Word-finding abilities of three types of aphasic subjects.J Psycholinguist Res. 1992 Sep; 21(5):317-48.JP

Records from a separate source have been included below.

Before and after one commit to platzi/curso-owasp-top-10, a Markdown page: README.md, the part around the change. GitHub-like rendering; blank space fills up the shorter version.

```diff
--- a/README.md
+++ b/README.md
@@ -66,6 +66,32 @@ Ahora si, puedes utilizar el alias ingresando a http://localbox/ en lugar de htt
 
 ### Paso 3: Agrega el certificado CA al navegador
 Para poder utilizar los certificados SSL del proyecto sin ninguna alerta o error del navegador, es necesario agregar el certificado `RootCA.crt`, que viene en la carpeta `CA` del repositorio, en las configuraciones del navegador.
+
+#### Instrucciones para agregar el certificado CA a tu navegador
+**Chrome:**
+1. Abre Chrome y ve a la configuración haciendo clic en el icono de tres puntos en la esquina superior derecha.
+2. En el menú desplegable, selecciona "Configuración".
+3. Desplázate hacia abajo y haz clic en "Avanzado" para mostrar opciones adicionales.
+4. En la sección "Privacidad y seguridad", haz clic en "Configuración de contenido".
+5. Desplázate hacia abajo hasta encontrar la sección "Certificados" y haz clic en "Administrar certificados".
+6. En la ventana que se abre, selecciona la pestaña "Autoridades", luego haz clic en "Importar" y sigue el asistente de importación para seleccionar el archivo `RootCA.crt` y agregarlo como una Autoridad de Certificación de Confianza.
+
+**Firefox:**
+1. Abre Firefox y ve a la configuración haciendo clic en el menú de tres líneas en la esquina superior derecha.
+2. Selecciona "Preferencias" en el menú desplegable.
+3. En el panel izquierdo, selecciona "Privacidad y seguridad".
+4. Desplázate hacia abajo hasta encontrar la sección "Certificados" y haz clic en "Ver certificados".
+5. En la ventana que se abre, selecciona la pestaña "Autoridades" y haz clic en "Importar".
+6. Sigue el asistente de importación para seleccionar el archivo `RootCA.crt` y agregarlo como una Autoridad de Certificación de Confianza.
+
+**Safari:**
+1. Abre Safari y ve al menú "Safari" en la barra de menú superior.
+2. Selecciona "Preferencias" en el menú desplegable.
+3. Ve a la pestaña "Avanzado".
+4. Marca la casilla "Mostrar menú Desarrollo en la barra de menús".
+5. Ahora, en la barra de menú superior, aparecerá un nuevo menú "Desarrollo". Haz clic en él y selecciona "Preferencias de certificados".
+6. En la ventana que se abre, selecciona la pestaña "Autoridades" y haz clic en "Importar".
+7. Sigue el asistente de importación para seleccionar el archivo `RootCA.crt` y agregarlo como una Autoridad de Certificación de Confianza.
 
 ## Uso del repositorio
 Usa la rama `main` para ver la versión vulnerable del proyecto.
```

Word-finding difficulties are often observed among different types of aphasic patients. This investigation analyzed the word-finding abilities of 30 aphasic subjects (10 Broca's, 10 Wernicke's, and 10 anomic). Forty nouns counterbalanced according to word length and frequency of occurrence in English language usage were used as stimuli and presented through four modalities (oral expression, writing, auditory comprehension, and reading comprehension). It was expected that patterns of word finding abilities would help in the classification of the different types of aphasia. In addition, long words and less frequently occurring words in English language usage should prove more difficult in word-finding ability, regardless of modality. The results of this study found long words and less frequent words were more difficult for aphasic subjects. Among the modalities, long words were significantly harder than short words for the writing modality only. It was also found that semantic errors were the most common errors for all types of aphasic subjects. Broca's subjects produced significantly more no response errors in oral expression; Wernicke's subjects produced significantly more semantic and phonemic errors in reading comprehension; and, Wernicke's subjects produced significantly more unrelated errors in both oral expression and reading comprehension. Clinical implications were also discussed.